┌─ Records shown

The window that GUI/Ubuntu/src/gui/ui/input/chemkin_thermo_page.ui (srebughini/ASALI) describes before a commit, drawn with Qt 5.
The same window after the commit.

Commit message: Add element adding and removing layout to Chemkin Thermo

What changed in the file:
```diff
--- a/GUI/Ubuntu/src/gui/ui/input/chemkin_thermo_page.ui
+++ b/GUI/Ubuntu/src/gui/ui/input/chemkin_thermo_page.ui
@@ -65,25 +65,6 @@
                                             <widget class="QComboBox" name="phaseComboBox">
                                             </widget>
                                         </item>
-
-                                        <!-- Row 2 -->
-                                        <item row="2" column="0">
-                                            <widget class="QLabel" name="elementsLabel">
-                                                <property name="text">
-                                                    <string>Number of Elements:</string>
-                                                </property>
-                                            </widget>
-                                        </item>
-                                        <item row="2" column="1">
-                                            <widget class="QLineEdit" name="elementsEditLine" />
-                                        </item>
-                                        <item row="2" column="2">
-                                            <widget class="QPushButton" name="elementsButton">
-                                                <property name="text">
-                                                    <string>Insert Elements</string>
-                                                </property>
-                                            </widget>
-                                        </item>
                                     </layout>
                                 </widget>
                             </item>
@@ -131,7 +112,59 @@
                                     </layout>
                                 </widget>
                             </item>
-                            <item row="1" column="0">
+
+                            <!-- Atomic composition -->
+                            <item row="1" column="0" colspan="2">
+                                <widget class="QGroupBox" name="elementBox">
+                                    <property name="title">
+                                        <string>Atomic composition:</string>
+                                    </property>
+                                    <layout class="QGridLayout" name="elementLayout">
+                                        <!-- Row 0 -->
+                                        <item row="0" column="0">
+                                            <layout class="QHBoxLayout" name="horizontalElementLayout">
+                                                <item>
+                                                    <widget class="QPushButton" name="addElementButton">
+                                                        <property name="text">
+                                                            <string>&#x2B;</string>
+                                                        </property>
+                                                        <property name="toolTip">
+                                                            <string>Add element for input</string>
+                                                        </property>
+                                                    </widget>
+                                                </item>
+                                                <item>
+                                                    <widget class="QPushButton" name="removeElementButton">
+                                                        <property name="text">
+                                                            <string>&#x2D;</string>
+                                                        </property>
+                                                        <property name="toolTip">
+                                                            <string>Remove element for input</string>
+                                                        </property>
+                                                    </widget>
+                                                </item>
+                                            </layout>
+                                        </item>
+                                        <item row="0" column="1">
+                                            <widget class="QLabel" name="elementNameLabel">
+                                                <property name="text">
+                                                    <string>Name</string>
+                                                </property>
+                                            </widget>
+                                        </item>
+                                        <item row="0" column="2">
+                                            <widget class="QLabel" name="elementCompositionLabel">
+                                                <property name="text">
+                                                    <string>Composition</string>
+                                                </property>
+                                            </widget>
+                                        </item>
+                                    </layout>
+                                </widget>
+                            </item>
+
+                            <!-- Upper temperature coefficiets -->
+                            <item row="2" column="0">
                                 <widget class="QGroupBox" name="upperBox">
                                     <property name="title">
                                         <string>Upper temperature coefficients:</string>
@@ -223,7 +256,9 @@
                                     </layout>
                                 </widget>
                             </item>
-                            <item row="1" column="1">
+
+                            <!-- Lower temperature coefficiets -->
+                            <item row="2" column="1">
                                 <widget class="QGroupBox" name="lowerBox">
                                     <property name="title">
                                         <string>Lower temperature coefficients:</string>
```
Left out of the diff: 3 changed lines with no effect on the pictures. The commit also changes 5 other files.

└─
┌─ Records shown

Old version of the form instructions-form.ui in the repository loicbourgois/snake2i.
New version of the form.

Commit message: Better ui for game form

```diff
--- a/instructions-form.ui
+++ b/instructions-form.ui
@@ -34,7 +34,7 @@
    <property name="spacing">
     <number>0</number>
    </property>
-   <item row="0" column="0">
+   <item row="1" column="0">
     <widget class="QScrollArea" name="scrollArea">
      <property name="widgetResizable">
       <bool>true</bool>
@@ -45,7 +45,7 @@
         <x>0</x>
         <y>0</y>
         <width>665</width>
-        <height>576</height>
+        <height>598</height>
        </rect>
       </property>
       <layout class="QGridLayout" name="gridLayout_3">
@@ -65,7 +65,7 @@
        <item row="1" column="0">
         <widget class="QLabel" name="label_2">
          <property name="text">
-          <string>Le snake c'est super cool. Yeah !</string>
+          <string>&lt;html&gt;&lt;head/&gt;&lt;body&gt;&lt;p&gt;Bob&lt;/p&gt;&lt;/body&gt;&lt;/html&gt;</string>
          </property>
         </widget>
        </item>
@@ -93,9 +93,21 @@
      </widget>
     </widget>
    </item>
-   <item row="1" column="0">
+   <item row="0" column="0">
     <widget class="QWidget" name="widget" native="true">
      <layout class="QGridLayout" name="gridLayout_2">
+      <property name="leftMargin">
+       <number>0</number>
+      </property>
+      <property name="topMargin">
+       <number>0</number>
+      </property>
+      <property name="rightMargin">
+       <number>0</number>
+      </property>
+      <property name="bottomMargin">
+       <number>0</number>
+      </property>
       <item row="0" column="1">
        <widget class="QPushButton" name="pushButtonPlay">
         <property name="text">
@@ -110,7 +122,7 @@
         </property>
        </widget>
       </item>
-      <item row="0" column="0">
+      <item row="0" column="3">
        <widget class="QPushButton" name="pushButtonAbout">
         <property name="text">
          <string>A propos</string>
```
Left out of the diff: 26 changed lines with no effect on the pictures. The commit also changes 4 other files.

└─

Show every line from the listing that contains "form".

◆ **Exercise response**
Old version of the form instructions-form.ui in the repository loicbourgois/snake2i.
New version of the form.
Commit message: Better ui for game form
--- a/instructions-form.ui
+++ b/instructions-form.ui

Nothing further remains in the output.